Some specifications may involve servers accepting client-sent tags without the client-only prefix. These specifications MUST define a process to be performed by the server on these tags prior to their removal.
There is no guarantee that other clients will support or display the client-only tags they receive, so these tags should only be used to enhance messages with non-critical information. Messages should still make sense to clients with no support for tags.
This section is non-normative.
Moderation tools available to channel and network operators typically operate on message text and sender information only. To avoid abusive content being sent in client-only tags, servers, services and management bot implementations may wish to enable moderation features that act on tag content as well.
This section is non-normative. The tags used in these examples may or may not have a specified meaning elsewhere.
A message with 0 tags:
:email@example.com PRIVMSG me :Hello
A message sent by the server with 3 tags:
S: @aaa=bbb;ccc;example.com/ddd=eee :firstname.lastname@example.org PRIVMSG me :Hello
aaa with value
ccc with no value
ddd specific to software of
example.com with value
A message sent by a client with the
C: @example-tag=example-value PRIVMSG #channel :Message
A message sent by a client with the
+example-client-tag client-only tag:
C: @+example-client-tag=example-value PRIVMSG #channel :Message
In this example
email@example.com a URL in a channel (without tags)
firstname.lastname@example.org with the URL title in the message body and the favicon URL included as the value of the
The server sends these messages:
S: :email@example.com PRIVMSG #channel :https://example.com/a-news-story S: @+icon=https://example.com/favicon.png :firstname.lastname@example.org PRIVMSG #channel :Example.com: A News Story
An example of a vendor-prefixed client-only tag:
C: @+example.com/foo=bar :irc.example.com NOTICE #channel :A vendor-prefixed client-only tagged message
A client-only tag
+example with a value containing valid raw and escaped characters:
In this example, plus signs, colons, equals signs and commas are transmitted raw in tag values; while semicolons, spaces and backslashes are escaped.
C: @+example=raw+:=,escaped\:\s\\ :irc.example.com NOTICE #channel :Message
TAGMSG sent by a client with the
+example-client-tag client-only tag:
C: @+example-client-tag=example-value TAGMSG #channel
TAGMSG sent by a client to channel ops with a client-only tag and
C: @+example-client-tag=example-value TAGMSG @#channel
TAGMSG sent to a channel with
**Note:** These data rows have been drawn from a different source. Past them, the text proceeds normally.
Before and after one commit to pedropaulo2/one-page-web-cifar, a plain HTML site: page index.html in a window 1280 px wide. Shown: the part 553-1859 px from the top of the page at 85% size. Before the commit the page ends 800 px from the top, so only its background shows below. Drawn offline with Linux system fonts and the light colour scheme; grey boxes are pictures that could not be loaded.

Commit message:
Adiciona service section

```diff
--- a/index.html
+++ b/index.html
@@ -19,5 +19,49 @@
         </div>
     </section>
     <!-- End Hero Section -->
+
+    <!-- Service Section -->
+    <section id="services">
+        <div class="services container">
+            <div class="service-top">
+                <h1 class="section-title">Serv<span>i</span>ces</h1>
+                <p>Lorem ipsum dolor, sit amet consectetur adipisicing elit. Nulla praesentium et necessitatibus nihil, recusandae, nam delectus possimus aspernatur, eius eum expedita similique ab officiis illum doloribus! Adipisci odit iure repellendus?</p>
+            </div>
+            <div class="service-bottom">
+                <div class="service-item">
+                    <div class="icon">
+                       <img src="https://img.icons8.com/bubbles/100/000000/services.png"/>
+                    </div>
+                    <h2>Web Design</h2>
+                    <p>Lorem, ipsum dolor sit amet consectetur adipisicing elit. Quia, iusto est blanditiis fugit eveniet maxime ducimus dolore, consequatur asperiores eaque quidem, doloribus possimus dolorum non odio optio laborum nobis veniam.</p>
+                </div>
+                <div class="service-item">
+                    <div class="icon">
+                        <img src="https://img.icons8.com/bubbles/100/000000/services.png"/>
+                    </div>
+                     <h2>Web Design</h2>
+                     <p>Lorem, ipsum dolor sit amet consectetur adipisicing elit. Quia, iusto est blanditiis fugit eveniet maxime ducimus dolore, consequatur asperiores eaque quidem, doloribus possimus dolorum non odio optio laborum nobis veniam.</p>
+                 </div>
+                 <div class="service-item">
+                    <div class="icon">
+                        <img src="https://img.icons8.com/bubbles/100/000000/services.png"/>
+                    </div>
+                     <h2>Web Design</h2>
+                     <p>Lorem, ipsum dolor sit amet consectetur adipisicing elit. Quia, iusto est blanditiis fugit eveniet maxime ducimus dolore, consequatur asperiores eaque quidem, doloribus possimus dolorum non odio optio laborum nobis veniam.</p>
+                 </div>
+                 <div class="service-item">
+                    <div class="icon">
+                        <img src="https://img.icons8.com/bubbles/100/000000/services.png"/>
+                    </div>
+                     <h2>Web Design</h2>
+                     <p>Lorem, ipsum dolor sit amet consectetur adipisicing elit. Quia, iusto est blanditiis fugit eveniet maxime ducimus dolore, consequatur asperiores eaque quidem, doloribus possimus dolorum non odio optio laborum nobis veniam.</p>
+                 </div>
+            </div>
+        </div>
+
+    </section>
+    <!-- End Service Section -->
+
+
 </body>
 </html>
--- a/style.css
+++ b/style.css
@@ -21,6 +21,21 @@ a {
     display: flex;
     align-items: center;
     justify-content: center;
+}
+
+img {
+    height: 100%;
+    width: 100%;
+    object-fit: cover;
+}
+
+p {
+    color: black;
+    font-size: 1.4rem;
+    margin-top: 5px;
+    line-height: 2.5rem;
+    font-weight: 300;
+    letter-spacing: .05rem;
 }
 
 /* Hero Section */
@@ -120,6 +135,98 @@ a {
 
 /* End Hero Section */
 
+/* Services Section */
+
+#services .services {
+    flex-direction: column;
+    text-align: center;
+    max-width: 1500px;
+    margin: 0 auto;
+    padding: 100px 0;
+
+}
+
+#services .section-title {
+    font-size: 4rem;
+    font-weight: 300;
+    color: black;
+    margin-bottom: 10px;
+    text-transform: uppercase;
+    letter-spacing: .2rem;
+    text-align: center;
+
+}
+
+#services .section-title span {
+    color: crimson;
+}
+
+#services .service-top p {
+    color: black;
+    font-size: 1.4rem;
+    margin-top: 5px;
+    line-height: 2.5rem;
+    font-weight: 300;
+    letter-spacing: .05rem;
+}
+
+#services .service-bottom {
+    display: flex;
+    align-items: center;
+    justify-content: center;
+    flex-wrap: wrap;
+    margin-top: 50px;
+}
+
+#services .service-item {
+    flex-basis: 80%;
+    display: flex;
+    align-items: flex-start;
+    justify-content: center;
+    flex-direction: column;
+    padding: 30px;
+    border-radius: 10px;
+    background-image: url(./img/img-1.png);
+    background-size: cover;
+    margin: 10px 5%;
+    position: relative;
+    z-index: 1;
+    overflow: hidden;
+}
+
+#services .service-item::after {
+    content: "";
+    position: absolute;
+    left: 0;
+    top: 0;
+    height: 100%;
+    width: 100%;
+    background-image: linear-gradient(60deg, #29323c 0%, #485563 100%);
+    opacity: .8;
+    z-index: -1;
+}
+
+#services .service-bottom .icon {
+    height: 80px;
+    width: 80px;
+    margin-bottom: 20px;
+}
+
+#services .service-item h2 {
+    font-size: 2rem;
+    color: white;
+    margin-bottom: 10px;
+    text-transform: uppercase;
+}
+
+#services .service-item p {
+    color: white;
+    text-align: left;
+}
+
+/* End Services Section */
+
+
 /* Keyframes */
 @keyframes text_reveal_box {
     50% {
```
labeled-response and client-only tags. The message is returned by the server with a
msgid tag via labeled
echo-message to the originating client and as normal to other clients in the channel.
C1-S: @label=123;+example-client-tag=example-value TAGMSG #channel S-C1: @label=123;msgid=abc;+example-client-tag=example-value :email@example.com TAGMSG #channel S-C2: @msgid=abc;+example-client-tag=example-value :firstname.lastname@example.org TAGMSG #channel
TAGMSG sent by a client with tags that exceed the size limit. The message is rejected by the server with an
417) error numeric.
[...] is used to represent tags omitted for readability.
C: @+tag1;+tag2;+tag[...];+tag5000 TAGMSG #channel S: :server.example.com 417 nick :Input line was too long
TAGMSG sent by a client with an un-prefixed tag that has no specified behaviour. The server removes the tag before relaying the message
C: @unknown-tag TAGMSG #channel S: :email@example.com TAGMSG #channel
Previous versions of this spec did not specify that the full tag name MUST be parsed as an opaque identifier. This was added to improve client resiliency.
Previous versions of this spec did not specify how to handle trailing backslashes with no escape character. This was added to help consistency across implementations.
Previous versions of this spec did not specify how to handle invalid escapes. This was clarified to help consistency across implementations.
Previous versions of this spec did not specify the difference between empty and missing tag values.
Previous versions of this spec did not specify the UTF8 encoding for tag values